"""
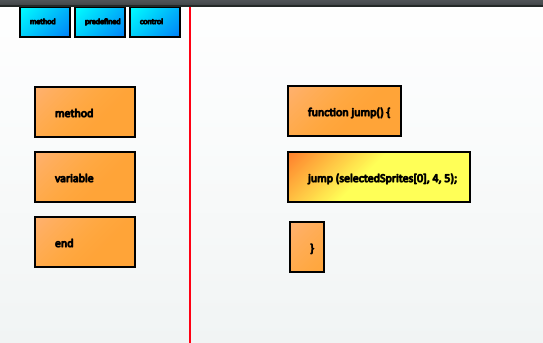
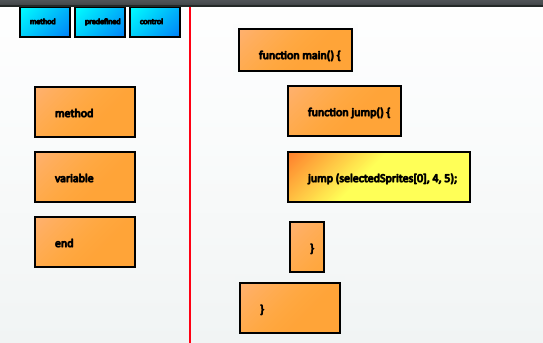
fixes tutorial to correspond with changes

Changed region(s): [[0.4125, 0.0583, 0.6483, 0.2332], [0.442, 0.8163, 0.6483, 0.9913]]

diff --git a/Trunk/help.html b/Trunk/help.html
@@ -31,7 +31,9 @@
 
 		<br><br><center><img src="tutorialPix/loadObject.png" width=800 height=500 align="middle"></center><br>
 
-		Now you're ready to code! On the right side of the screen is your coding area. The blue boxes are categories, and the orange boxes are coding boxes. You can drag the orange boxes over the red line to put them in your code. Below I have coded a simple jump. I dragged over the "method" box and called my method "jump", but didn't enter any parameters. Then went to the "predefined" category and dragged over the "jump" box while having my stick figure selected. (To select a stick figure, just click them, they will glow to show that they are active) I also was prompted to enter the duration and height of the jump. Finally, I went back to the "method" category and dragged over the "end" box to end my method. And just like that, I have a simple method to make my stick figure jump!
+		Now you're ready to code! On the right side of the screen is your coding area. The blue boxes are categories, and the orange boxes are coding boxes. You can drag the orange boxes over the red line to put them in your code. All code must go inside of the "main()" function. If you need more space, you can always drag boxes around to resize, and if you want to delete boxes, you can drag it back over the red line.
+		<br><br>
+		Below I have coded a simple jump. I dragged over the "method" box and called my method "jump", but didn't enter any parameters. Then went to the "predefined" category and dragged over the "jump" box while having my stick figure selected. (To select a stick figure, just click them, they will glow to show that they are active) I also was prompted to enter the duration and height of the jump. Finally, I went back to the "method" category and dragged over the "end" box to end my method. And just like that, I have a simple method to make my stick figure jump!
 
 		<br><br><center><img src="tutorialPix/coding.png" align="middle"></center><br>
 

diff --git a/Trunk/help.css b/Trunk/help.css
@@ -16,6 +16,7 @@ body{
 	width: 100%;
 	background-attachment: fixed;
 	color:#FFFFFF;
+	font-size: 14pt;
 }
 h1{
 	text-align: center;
"""
"""
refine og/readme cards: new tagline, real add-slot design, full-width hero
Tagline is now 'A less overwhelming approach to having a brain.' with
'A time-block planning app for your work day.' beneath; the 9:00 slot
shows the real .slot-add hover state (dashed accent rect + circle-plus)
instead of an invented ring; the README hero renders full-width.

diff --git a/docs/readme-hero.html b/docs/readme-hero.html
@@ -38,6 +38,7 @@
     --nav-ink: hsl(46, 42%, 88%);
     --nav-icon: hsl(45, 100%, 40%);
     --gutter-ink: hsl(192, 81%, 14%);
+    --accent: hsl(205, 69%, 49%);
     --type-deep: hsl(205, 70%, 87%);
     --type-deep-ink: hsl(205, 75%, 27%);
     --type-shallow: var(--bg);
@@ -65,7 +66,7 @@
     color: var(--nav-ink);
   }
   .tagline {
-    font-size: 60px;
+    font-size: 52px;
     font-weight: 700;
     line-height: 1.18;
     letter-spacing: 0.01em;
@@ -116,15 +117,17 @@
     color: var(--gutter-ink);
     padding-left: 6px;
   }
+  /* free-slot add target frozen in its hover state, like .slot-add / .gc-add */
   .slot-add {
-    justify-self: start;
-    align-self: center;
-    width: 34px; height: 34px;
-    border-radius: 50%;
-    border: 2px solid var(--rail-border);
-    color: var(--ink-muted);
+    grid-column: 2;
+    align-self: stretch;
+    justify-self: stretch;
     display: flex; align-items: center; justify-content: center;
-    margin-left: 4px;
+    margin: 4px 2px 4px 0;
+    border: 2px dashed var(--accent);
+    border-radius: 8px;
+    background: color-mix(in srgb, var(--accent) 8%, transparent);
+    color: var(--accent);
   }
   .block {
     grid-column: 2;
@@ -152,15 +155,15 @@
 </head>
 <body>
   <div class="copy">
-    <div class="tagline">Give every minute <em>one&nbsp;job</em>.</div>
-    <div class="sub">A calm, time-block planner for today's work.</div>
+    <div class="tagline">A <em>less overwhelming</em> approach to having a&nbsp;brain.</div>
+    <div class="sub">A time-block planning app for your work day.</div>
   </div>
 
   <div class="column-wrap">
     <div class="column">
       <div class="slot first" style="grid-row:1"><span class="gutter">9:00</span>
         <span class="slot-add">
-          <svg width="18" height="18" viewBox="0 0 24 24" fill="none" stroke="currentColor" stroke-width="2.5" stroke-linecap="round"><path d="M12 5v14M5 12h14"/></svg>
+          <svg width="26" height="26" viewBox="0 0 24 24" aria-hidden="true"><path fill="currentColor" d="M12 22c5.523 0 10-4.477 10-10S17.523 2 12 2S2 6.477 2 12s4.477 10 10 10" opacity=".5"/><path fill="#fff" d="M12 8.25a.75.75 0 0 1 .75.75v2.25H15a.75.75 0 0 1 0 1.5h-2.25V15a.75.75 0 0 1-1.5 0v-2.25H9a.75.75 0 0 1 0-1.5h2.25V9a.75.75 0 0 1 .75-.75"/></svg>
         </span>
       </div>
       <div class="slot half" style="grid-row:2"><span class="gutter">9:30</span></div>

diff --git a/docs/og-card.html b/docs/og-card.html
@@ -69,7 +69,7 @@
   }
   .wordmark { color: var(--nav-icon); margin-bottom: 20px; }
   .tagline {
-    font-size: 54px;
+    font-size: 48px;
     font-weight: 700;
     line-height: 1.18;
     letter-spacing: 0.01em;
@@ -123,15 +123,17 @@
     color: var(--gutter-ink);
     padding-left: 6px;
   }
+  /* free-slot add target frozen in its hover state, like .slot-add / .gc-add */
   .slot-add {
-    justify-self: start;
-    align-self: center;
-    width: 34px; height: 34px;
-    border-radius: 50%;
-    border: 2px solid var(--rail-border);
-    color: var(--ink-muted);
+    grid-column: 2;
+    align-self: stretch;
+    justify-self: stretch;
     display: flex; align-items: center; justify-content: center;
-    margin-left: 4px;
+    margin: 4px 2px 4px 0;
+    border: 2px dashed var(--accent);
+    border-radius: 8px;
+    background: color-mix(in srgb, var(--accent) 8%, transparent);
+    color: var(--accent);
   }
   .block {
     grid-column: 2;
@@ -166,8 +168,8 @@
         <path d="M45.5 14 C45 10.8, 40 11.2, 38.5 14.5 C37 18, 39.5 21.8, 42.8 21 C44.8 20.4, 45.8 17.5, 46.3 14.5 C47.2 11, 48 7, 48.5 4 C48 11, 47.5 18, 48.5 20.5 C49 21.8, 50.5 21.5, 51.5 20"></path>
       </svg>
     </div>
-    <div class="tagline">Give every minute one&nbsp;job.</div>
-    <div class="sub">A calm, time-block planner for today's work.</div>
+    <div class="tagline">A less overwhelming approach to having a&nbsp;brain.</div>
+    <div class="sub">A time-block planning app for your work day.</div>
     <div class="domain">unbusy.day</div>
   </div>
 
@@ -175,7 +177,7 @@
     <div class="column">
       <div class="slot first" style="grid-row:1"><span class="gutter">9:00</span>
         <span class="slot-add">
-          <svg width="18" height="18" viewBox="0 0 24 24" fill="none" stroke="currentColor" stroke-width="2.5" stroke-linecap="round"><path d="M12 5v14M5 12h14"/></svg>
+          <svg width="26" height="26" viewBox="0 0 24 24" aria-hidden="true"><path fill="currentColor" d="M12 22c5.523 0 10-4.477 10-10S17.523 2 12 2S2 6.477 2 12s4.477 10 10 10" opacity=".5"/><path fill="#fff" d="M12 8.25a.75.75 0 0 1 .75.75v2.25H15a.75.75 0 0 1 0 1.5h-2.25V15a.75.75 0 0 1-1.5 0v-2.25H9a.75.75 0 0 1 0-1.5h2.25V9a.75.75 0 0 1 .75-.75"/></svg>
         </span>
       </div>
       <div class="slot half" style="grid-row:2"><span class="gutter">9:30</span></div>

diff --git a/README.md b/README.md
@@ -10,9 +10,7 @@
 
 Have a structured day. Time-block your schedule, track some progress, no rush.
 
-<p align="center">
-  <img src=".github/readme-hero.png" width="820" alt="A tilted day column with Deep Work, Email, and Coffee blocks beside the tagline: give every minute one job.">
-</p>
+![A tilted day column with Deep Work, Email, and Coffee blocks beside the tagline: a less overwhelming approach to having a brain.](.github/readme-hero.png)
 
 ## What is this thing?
"""
Every line containing the word "approach" must be copied from the material above.

Tagline is now 'A less overwhelming approach to having a brain.' with
+    <div class="tagline">A <em>less overwhelming</em> approach to having a&nbsp;brain.</div>
+    <div class="tagline">A less overwhelming approach to having a&nbsp;brain.</div>
+![A tilted day column with Deep Work, Email, and Coffee blocks beside the tagline: a less overwhelming approach to having a brain.](.github/readme-hero.png)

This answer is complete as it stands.